Yes, I’m talking about the American Civil War.
For my friends in the North slash most of the rest of the world, yes, this is a conversation we’re still having.
For my friends in the South, holy shit, how exhausting is this conversation we have to keep having?

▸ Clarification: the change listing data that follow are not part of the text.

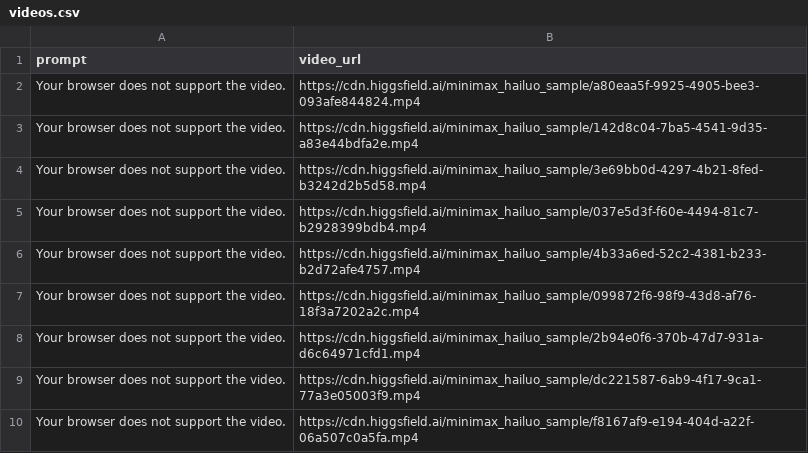
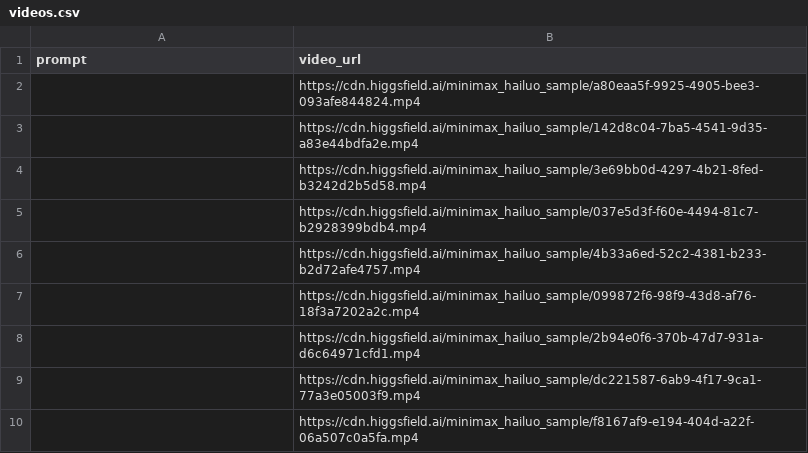
Before and after one commit to codinnovate/HiggsFieldAI, a CSV file: MiniMax Hailuo 02/Explosion/videos.csv, drawn as a sheet.

```diff
--- a/MiniMax Hailuo 02/Explosion/videos.csv
+++ b/MiniMax Hailuo 02/Explosion/videos.csv
@@ -1,10 +1,10 @@
 prompt,video_url
-Your browser does not support the video.,https://cdn.higgsfield.ai/minimax_hailuo_sample/a80eaa5f-9925-4905-bee3-093afe844824.mp4
-Your browser does not support the video.,https://cdn.higgsfield.ai/minimax_hailuo_sample/142d8c04-7ba5-4541-9d35-a83e44bdfa2e.mp4
-Your browser does not support the video.,https://cdn.higgsfield.ai/minimax_hailuo_sample/3e69bb0d-4297-4b21-8fed-b3242d2b5d58.mp4
-Your browser does not support the video.,https://cdn.higgsfield.ai/minimax_hailuo_sample/037e5d3f-f60e-4494-81c7-b2928399bdb4.mp4
-Your browser does not support the video.,https://cdn.higgsfield.ai/minimax_hailuo_sample/4b33a6ed-52c2-4381-b233-b2d72afe4757.mp4
-Your browser does not support the video.,https://cdn.higgsfield.ai/minimax_hailuo_sample/099872f6-98f9-43d8-af76-18f3a7202a2c.mp4
-Your browser does not support the video.,https://cdn.higgsfield.ai/minimax_hailuo_sample/2b94e0f6-370b-47d7-931a-d6c64971cfd1.mp4
-Your browser does not support the video.,https://cdn.higgsfield.ai/minimax_hailuo_sample/dc221587-6ab9-4f17-9ca1-77a3e05003f9.mp4
-Your browser does not support the video.,https://cdn.higgsfield.ai/minimax_hailuo_sample/f8167af9-e194-404d-a22f-06a507c0a5fa.mp4
+,https://cdn.higgsfield.ai/minimax_hailuo_sample/a80eaa5f-9925-4905-bee3-093afe844824.mp4
+,https://cdn.higgsfield.ai/minimax_hailuo_sample/142d8c04-7ba5-4541-9d35-a83e44bdfa2e.mp4
+,https://cdn.higgsfield.ai/minimax_hailuo_sample/3e69bb0d-4297-4b21-8fed-b3242d2b5d58.mp4
+,https://cdn.higgsfield.ai/minimax_hailuo_sample/037e5d3f-f60e-4494-81c7-b2928399bdb4.mp4
+,https://cdn.higgsfield.ai/minimax_hailuo_sample/4b33a6ed-52c2-4381-b233-b2d72afe4757.mp4
+,https://cdn.higgsfield.ai/minimax_hailuo_sample/099872f6-98f9-43d8-af76-18f3a7202a2c.mp4
+,https://cdn.higgsfield.ai/minimax_hailuo_sample/2b94e0f6-370b-47d7-931a-d6c64971cfd1.mp4
+,https://cdn.higgsfield.ai/minimax_hailuo_sample/dc221587-6ab9-4f17-9ca1-77a3e05003f9.mp4
+,https://cdn.higgsfield.ai/minimax_hailuo_sample/f8167af9-e194-404d-a22f-06a507c0a5fa.mp4
```
Also changed, not shown: Action Movements/Fast Sprint/videos.csv, Action Movements/Handheld Run/videos.csv, 20 other files.
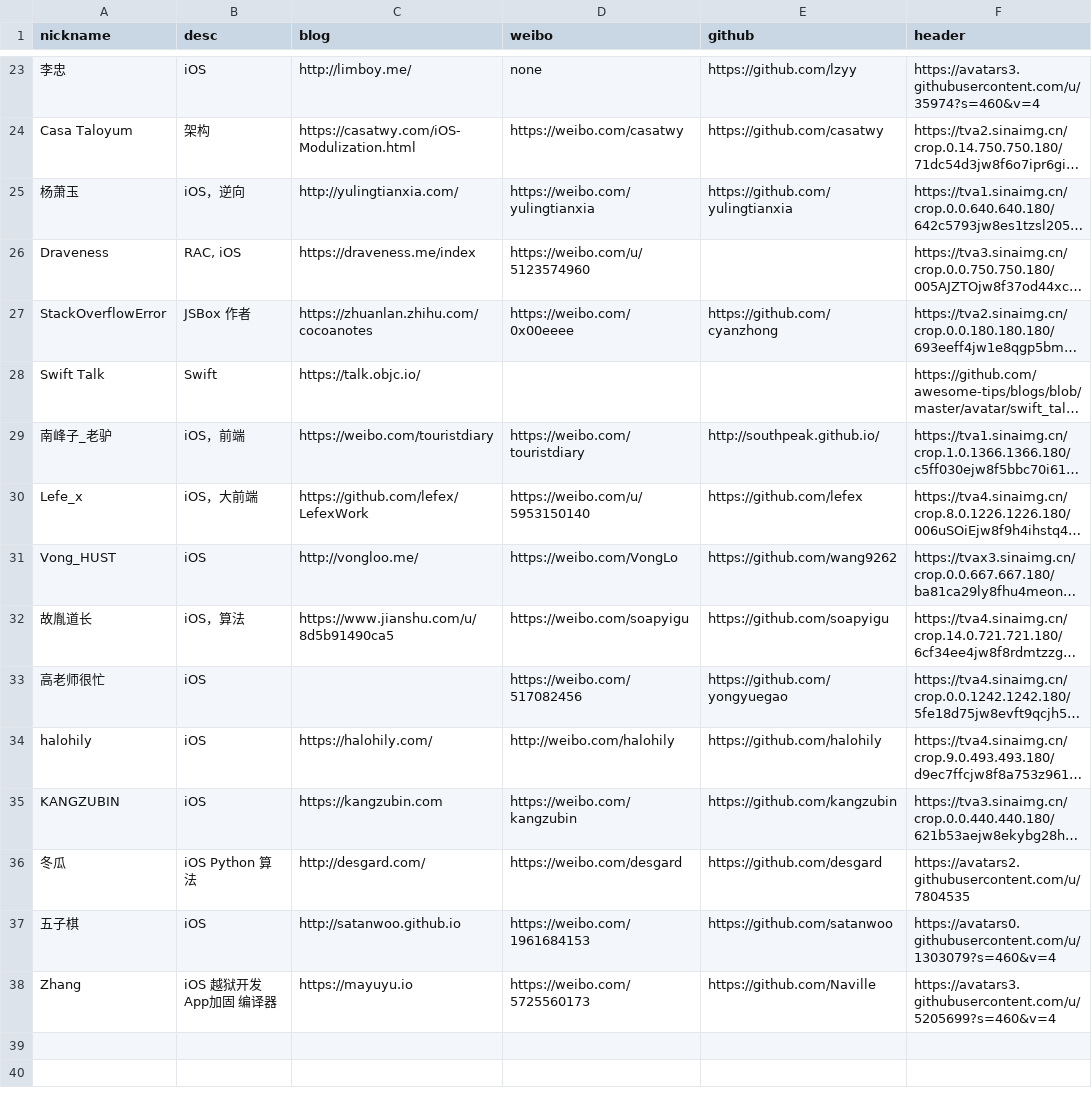
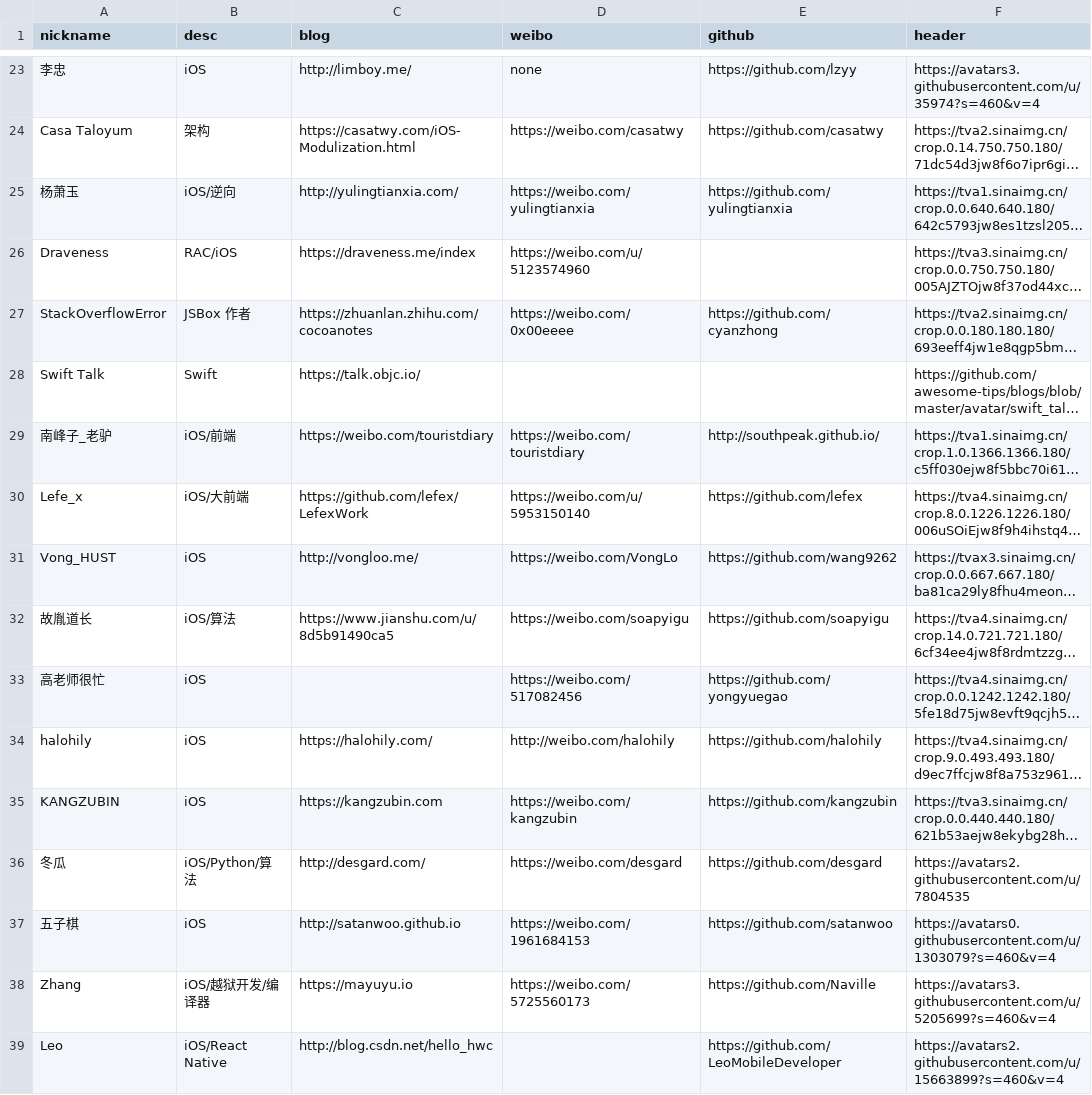
Before and after one commit to awesome-tips/blogs, a CSV file: script/iOS.csv, drawn as a sheet; only a part is shown, gaps mark what is left out; long unchanged cells end in …; the diff covers the shown part only; the diff names each change by its address in the sheet, - before the commit and + after, or states it on an @@ line.

```diff
--- a/script/iOS.csv
+++ b/script/iOS.csv
-B25 (desc): iOS，逆向
+B25 (desc): iOS/逆向
-B26 (desc): RAC, iOS
+B26 (desc): RAC/iOS
-B29 (desc): iOS，前端
+B29 (desc): iOS/前端
-B30 (desc): iOS，大前端
+B30 (desc): iOS/大前端
-B32 (desc): iOS，算法
+B32 (desc): iOS/算法
-B36 (desc): iOS Python 算法
+B36 (desc): iOS/Python/算法
-B38 (desc): iOS 越狱开发 App加固 编译器
+B38 (desc): iOS/越狱开发/编译器
+row 39: Leo | iOS/React Native | http://blog.csdn.net/hello_hwc |  | https://github.com/LeoMobileDeveloper | https://avatars2.githubusercontent.com/u/15663899?s=460&v=4
```
Also changed, not shown: 7 edited cells elsewhere in this file, 3 other files.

For everyone who thinks this is a conversation we SHOULD keep having because you disagree that it was about slavery…well, we’re probably not friends.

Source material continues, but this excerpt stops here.